Mouse Anti-Human CD8-PE

Cat. No.
100 tests  
Price (USD)
Clone RFT8
Isotype Mouse (BALB/c) IgG1κ
Isotype Control Mouse IgG1-PE
Immunogen Thymocytes and E-rosetted lymphocytes
Specificity Human CD8
Alternalte Name(s) Leu-2, Lyt2, Lyt3, Tp32, T8
Description CD8 is a 33 kDa transmembrane glycoprotein expressed as either a CD8αα homodimer or CD8αβ heterodimer. It is expressed on the “cytotoxic/suppressor” subpopulation of peripheral T cells. CD8 functions primarily as a coreceptor with MHC class I-restricted TCR’s in antigen recognition.
Format/Conjugate PE (R-phycoerythrin)
Buffer Formulation Phosphate buffered saline containing < 0.1% sodium azide and a stabilizer
Volume 1.0 mL
Storage & Handling 2-8°C; Avoid exposure to light; Do not freeze
Please refer to product specific SDS
Applications for relevant formats of this clone include -
Flow Cytometry – Quality tested 1,9
Immunohistochemistry-Frozen Sections – Reported in literature 2-5
Immunohistochemistry-Paraffin Sections – Reported in literature 6
Immunocytochemistry – Reported in literature 7
Depletion – Reported in literature 8
Recommended Dilutions Please refer to product specific Technical Bulletin
RRID AB_2796881
Gene ID
925 (Human)
Gene Symbol
CD8A (Human)
Gene Aliases CD8; p32; Leu2
Uniprot ID
P01732 (Human)
Uniprot Name
  • Human peripheral blood lymphocytes were stained with Mouse Anti-Human CD8-PE (SB Cat. No. 9536-09) and Mouse Anti-Human CD4-FITC (SB Cat. No. 9522-02).

Human peripheral blood lymphocytes were stained with Mouse Anti-Human CD8-PE (SB Cat. No. 9536-09) and Mouse Anti-Human CD4-FITC (SB Cat. No. 9522-02).
Related Products (6)
1. Bofill M, Janossy G, Lee CA, MacDonald-Burns D, Phillips AN, Sabin C, et al. Laboratory control values for CD4 and CD8 T lymphocytes. Implications for HIV-1 diagnosis. Clin Exp Immunol. 1992;88:243-52. (Immunogen, FC)
2. Bofill M, Gombert W, Borthwick NJ, Akbar AN, McLaughlin JE, Lee CA, et al. Presence of CD3+CD8+Bcl-2low lymphocytes undergoing apoptosis and activated macrophages in lymph nodes of HIV-1+ patients.

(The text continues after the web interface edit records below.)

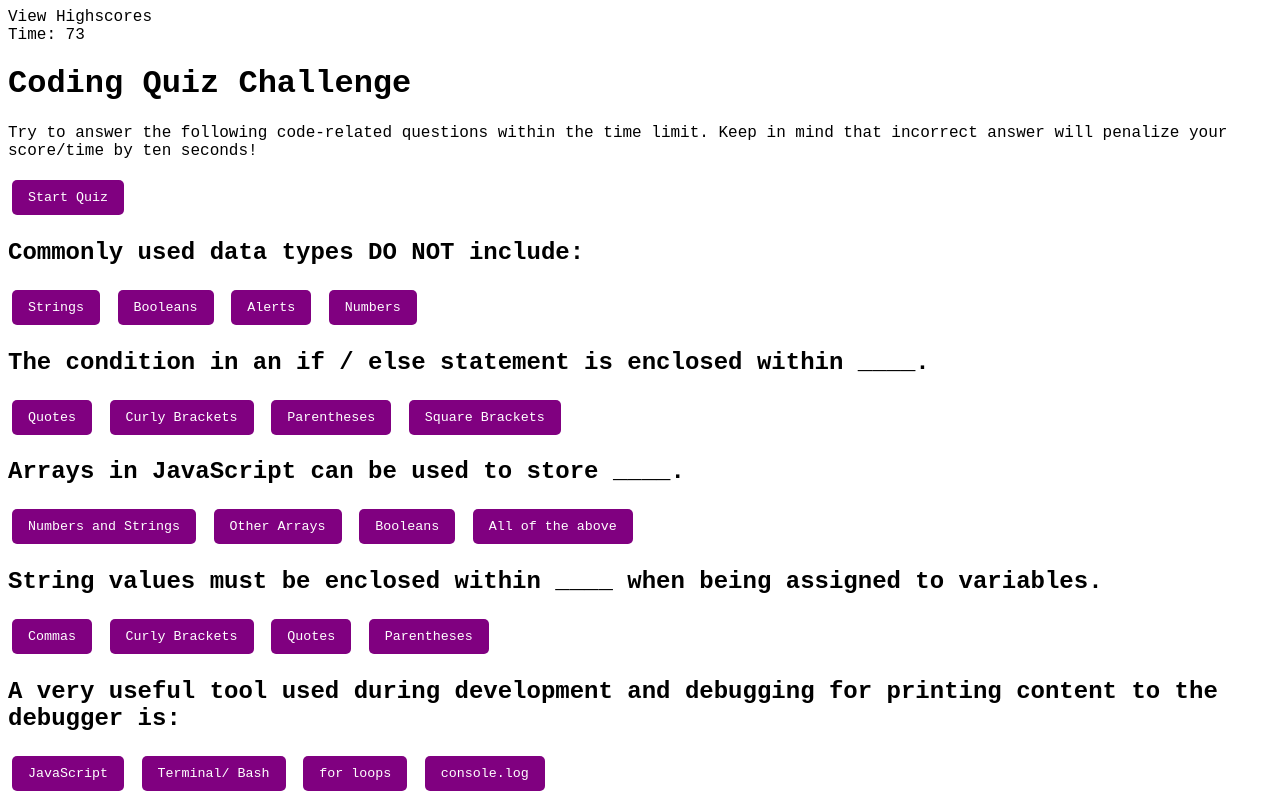
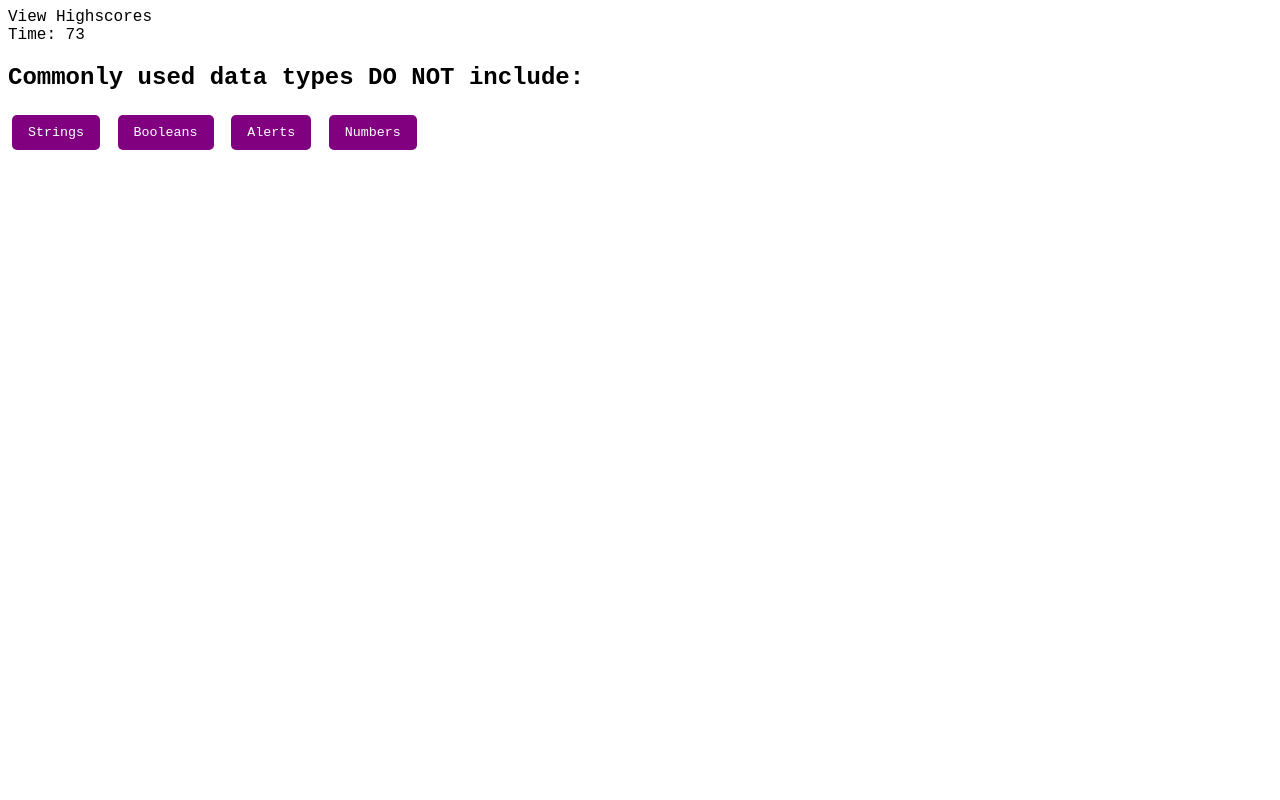
Before and after one commit to CalvinTurner10/Homework04_Javascript-Code-Quiz, a plain HTML site: page index.html in a window 1280 px wide. Both pictures are taken after a click on the button "Start Quiz". Shown: the top 800 px of the page. Drawn offline with Linux system fonts and the light colour scheme.

Commit message:
question function added

```diff
--- a/Assets/js/question.js
+++ b/Assets/js/question.js
@@ -0,0 +1,51 @@
+function show(one){
+    const firstPage = document.getElementById(one);
+    if (!one){
+        alert("New Page");
+        return;
+    }
+}
+const pages = document.getElementsByClassName("page");
+for (let i = 0; i < pages.length; i++){
+    pages[i].style.display = "none";
+}
+one.style.display = "block";
+
+document.getElementById("start-btn").addEventListener("click", function show(){
+    const pages2 = document.getElementsByClassName("pages");
+    for (let i = 0; i < pages.length; i++){
+        pages[i].style.display = "none";
+        two.style.display = "block"}});
+
+var questions1 =docuemnt.getElementsByClassName("questions-1");
+addQuestionListener(questions1, three);
+
+var questions1 =docuemnt.getElementsByClassName("questions-1");
+addQuestionListener(questions2, four);
+
+var questions1 =docuemnt.getElementsByClassName("questions-1");
+addQuestionListener(questions3, five);
+
+var questions1 =docuemnt.getElementsByClassName("questions-1");
+addQuestionListener(questions4, six);
+
+var questions1 =docuemnt.getElementsByClassName("questions-1");
+addQuestionListener(questions5, seven);
+
+function addQuestionListener(questions2, pageElement){
+    for (let i = 0; i < 4; i++){
+        let question = questions2[i];
+        question.addEventListener("click", function show(){
+            const pages4 = document.getElementsByClassName("page");
+            for ( let i =0; i < pages.length; i++){
+                pages[i].style.display = "none";
+                pageElement.style.display = "block"}});
+            }
+        }
+document.getElementById("form").onsubmit = function () {submitForm()}
+
+function submitForm(){
+    for (let i =0; i < pages.length; i++){
+        pages[i].style.display = "none";
+        eight.style.display = "block"};
+    }
--- a/index.html
+++ b/index.html
@@ -21,38 +21,38 @@
     </div>
     <div class ="page" id="two">
         <h2>Commonly used data types DO NOT include:</h2>
-        <button class = "question-1 incorrect"> Strings</button>
-        <button class = "question-1 incorrect"> Booleans</button>
-        <button class = "question-1 correct"> Alerts</button>
-        <button class = "question-1 incorrect"> Numbers</button>
+        <button class = "questions-1 incorrect"> Strings</button>
+        <button class = "questions-1 incorrect"> Booleans</button>
+        <button class = "questions-1 correct"> Alerts</button>
+        <button class = "questions-1 incorrect"> Numbers</button>
     </div>
     <div class ="page" id="three">
         <h2>The condition in an if / else statement is enclosed within ____. </h2>
-        <button class = "question-1 incorrect"> Quotes</button>
-        <button class = "question-1 incorrect"> Curly Brackets</button>
-        <button class = "question-1 correct"> Parentheses</button>
-        <button class = "question-1 incorrect"> Square Brackets</button>
+        <button class = "questions-2 incorrect"> Quotes</button>
+        <button class = "questions-2 incorrect"> Curly Brackets</button>
+        <button class = "questions-2 correct"> Parentheses</button>
+        <button class = "questions-2 incorrect"> Square Brackets</button>
     </div>
     <div class ="page" id="four">
         <h2>Arrays in JavaScript can be used to store ____.</h2>
-        <button class = "question-1 incorrect"> Numbers and Strings</button>
-        <button class = "question-1 incorrect"> Other Arrays</button>
-        <button class = "question-1 correct"> Booleans</button>
-        <button class = "question-1 incorrect"> All of the above</button>
+        <button class = "questions-3 incorrect"> Numbers and Strings</button>
+        <button class = "questions-3 incorrect"> Other Arrays</button>
+        <button class = "questions-3 correct"> Booleans</button>
+        <button class = "questions-3 incorrect"> All of the above</button>
     </div>
     <div class ="page" id="five">
         <h2>String values must be enclosed within ____ when being assigned to variables. </h2>
-        <button class = "question-1 incorrect"> Commas</button>
-        <button class = "question-1 incorrect"> Curly Brackets</button>
-        <button class = "question-1 correct"> Quotes</button>
-        <button class = "question-1 incorrect"> Parentheses</button>
+        <button class = "questions-4 incorrect"> Commas</button>
+        <button class = "questions-4 incorrect"> Curly Brackets</button>
+        <button class = "questions-4 correct"> Quotes</button>
+        <button class = "questions-4 incorrect"> Parentheses</button>
     </div>
     <div class ="page" id="six">
         <h2> A very useful tool used during development and debugging for printing content to the debugger is: </h2>
-        <button class = "question-1 incorrect"> JavaScript</button>
-        <button class = "question-1 incorrect"> Terminal/ Bash</button>
-        <button class = "question-1 correct"> for loops</button>
-        <button class = "question-1 incorrect"> console.log</button>
+        <button class = "questions-5 incorrect"> JavaScript</button>
+        <button class = "questions-5 incorrect"> Terminal/ Bash</button>
+        <button class = "questions-5 correct"> for loops</button>
+        <button class = "questions-5 incorrect"> console.log</button>
     </div>
     <div class ="page" id ="seven">
     <h2>All done!</h2>
@@ -75,6 +75,7 @@
         <button id= "clear">Clear</button>
         <script src ="Develop/logic.js"></script>
         <script src="./Assets/js/score.js"></script>
+        <script src ="Assets/js/question.js"></script>
     </div>
 </body>
 </html>
```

Am J Pathol. 1995;146:1542-55. (IHC-FS)
3. Gay FW, Drye TJ, Dick GW, Esiri MM. The application of multifactorial cluster analysis in the staging of plaques in early multiple sclerosis. Identification and characterization of the primary demyelinating lesion. Brain. 1997;120:1461-83. (IHC-FS)
4. Hufert FT, van Lunzen J, Janossy G, Bertram S, Schmitz J, Haller O, et al. Germinal centre CD4+ T cells are an important site of HIV replication in vivo. AIDS. 1997;11:849-57. (IHC-FS)
5. Howie D, Spencer J, DeLord D, Pitzalis C, Wathen NC, Dogan A, et al. Extrathymic T cell differentiation in the human intestine early in life. J Immunol. 1998;161:5862-72. (IHC-FS)
6. Cruickshank SM, Southgate J, Wyatt JI, Selby PJ, Trejdosiewicz LK. Expression of CD44 on bile ducts in primary sclerosing cholangitis and primary biliary cirrhosis. J Clin Pathol. 1999;52:730-4. (IHC-PS)
7. Burgess R, Hyde K, Maguire PJ, Kelsey PR, Yin JA, Geary CG. Two-colour immunoenzymatic technique using sequential staining by APAAP to evaluate two cell antigens. J Clin Pathol. 1992;45:206-9. (ICC)
8. Wimperis JZ, Gottlieb D, Duncombe AS, Heslop HE, Prentice HG, Brenner MK. Requirements for the adoptive transfer of antibody responses to a priming antigen in man. J Immunol. 1990;144:541-7. (Depletion)
9. Hunter PJ, Nistala K, Jina N, Eddaoudi A, Thomson W, Hubank M, et al. Biologic predictors of extension of oligoarticular juvenile idiopathic arthritis as determined from synovial fluid cellular composition and gene expression. Arthritis Rheum. 2010;62:896-907. (FC)